>> ANDREA HORVATH MARQUES: Thank you so much, Anna. So, for the interest of time I'm going to briefly just summarize a little bit about what we talked about today and also-- I'm going to share with you some other information that can be helpful for people who are interested in helping to reduce suicide in the U.S. and overseas.
So, I'm very happy and thank you again, Anna for sharing so much information and your experience in implementing collaborative care in clinics around the U.S. and other places. Umm, so we learned today how collaborative care model as a systematic approach to improve care of depression and others common mental disorders including suicide in primary care, and the importance of that. We had evidence-based intervention that we can use. And I really appreciate it if you can, if you have-- --for being here and listening to us. If you have any other questions about that, please free to send it, ask us questions. I also added my email to your access. You have Anna's email. So, we can provide you references, papers and other contacts.
I also want to remind you that, as I mentioned, September is Suicide Prevention month. So, we're going to be having a lot of information coming out. So, I encourage you to visit our website. I'm going to also add the website here, social media. And you can connect by Twitter, Facebook, YouTube, Google, and LinkedIn.
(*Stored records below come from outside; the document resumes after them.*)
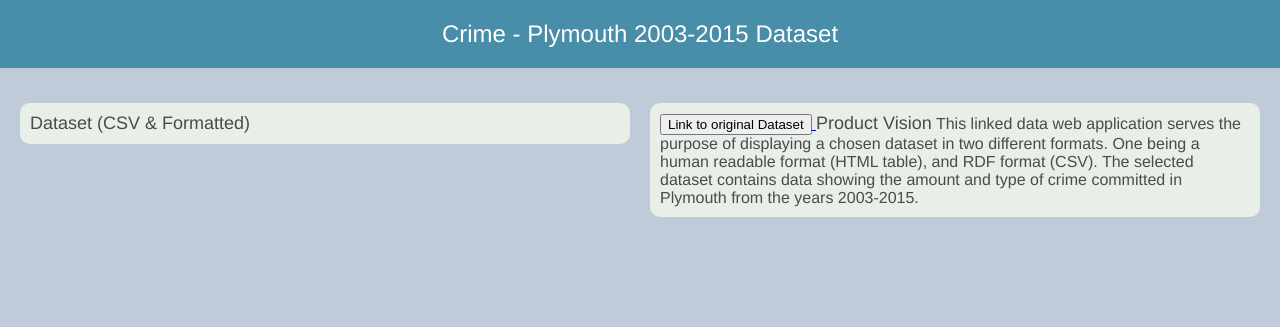
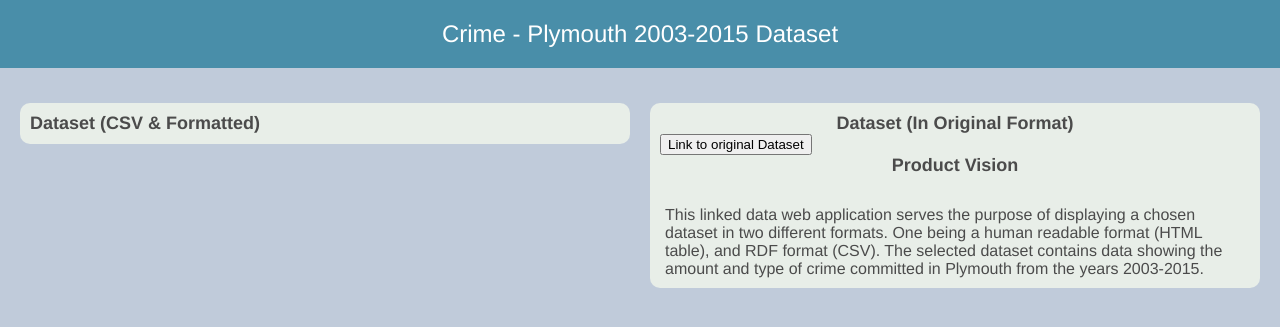
Before and after one commit to shaun-howarth/COMP-2001, a PHP site: page / in a window 1280 px wide. Shown: the top 327 px of the page. Run offline with PHP 8.4, Linux system fonts and the light colour scheme.

Commit message:
Have created CSS classes for text stored in body cards.
Have created three CSS classes for text appearence and formatting. "subtitle-text" span class used for the subtitle text in the body cards. "subtitle-align" div class for wrapping "subtitle-text" into the center. Finally, "margin-space", to leave a gap between text or other content.

```diff
--- a/Web App/pages/assets/css/style.css
+++ b/Web App/pages/assets/css/style.css
@@ -22,8 +22,17 @@ body {
 
 .subtitle-text {
     font-size: var(--font-medium);
+    font-weight: bold;
 }
 
+.subtitle-align {
+    text-align: center;
+}
+
+
+.margin-space {
+    padding: 30px 10px 0px 5px;;
+}
 
 .title-text {
     font-size: var(--font-large);
--- a/Web App/pages/index.php
+++ b/Web App/pages/index.php
@@ -20,42 +20,40 @@
 </div>
 
 
-
-
-
 <div class="wrapper">
 
 
     <div class="body-card">
         <span class="subtitle-text">Dataset (CSV & Formatted)</span>
-
-
     </div>
 
 
 
     <div class="body-card">
 
+        <div class="subtitle-align">
+            <span class="subtitle-text">Dataset (In Original Format)</span>
+        </div>
+
         <a href="https://plymouth.thedata.place/dataset/crime/resource/26904f63-e13a-450c-85c7-954b66229871">
             <button>Link to original Dataset</button>
         </a>
 
-        <span class="subtitle-text">Product Vision</span>
+        <div class="subtitle-align">
+            <span class="subtitle-text">Product Vision</span>
+        </div>
 
-        <span class="body-text">This linked data web application serves the purpose of displaying a chosen dataset in two different formats.
-            One being a human readable format (HTML table), and RDF format (CSV). The selected dataset contains data showing the amount and type of crime committed in Plymouth from the years 2003-2015.
-        </span>
+        <div class="margin-space">
+            <span class="body-text">This linked data web application serves the purpose of displaying a chosen dataset in two different formats.
+                One being a human readable format (HTML table), and RDF format (CSV). The selected dataset contains data showing the amount and type of crime committed in Plymouth from the years 2003-2015.
+            </span>
+        </div>
     </div>
-
-
 
 
 </div>
 
 
 
-
-
-
 </body>
 </html>
```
I also would like to highlight that our director, Dr. Gordon has a Twitter account. The Twitter account is “@NIMH director”. So, you can also follow him, follow us, NIMH, also on the Twitter. And also, I want to highlight that next webinar, our next webinar is going to be September 11 at 4:00 PM Eastern Time. It's going to be about Using Simulation to Evaluate Social Determinants of Health in People with Mental Illness: Potential Use and Findings in Discussions with Policymakers, Community Groups, Consumers and Advocates. That is going to be led by Dr. Margarita Alegria from Harvard. And she’s going to be joined with other speakers. It's going to be an exciting, how can we use big data and modern research techniques to help us to understand and address social determinants of health. So please stay tuned, sign up for that, too. We're also going to send you the information about it.
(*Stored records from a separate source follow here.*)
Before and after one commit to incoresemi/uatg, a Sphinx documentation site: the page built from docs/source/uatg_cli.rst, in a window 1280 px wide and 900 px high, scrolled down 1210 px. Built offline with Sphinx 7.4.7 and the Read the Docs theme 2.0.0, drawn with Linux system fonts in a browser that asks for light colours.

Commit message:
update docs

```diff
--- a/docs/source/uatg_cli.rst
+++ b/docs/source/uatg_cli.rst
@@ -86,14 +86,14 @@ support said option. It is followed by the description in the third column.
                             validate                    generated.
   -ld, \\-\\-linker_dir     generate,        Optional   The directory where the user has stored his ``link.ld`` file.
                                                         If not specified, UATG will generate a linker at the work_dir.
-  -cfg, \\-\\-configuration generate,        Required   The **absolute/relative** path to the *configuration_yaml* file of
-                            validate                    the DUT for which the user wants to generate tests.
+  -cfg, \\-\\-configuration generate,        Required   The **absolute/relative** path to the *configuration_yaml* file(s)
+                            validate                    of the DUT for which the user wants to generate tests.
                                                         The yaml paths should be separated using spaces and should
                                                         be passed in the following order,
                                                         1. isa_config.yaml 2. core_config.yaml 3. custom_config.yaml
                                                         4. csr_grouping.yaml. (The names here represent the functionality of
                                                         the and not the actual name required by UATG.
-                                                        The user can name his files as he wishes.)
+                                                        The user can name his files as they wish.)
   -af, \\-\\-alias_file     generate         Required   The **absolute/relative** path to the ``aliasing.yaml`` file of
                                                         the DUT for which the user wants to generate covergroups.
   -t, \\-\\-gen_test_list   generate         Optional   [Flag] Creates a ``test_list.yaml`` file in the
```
And finally, I want to remind you that in, save the date that we're going to have our global mental health conference that's going to be held in April 8 and 9, 2019. It's going to be called “Global Mental Health Research Without Borders. Everybody's invited, it's free. It’s a lot of resources about global mental health going on in the U.S. and overseas.
To finalize, I want to thank you all for your participation and being here. Anna, thank you so much for your kindness and sharing so much exciting projects, programs and research that you've been working with. Thank you.
>> ANNA RATZLIFF: Thank you!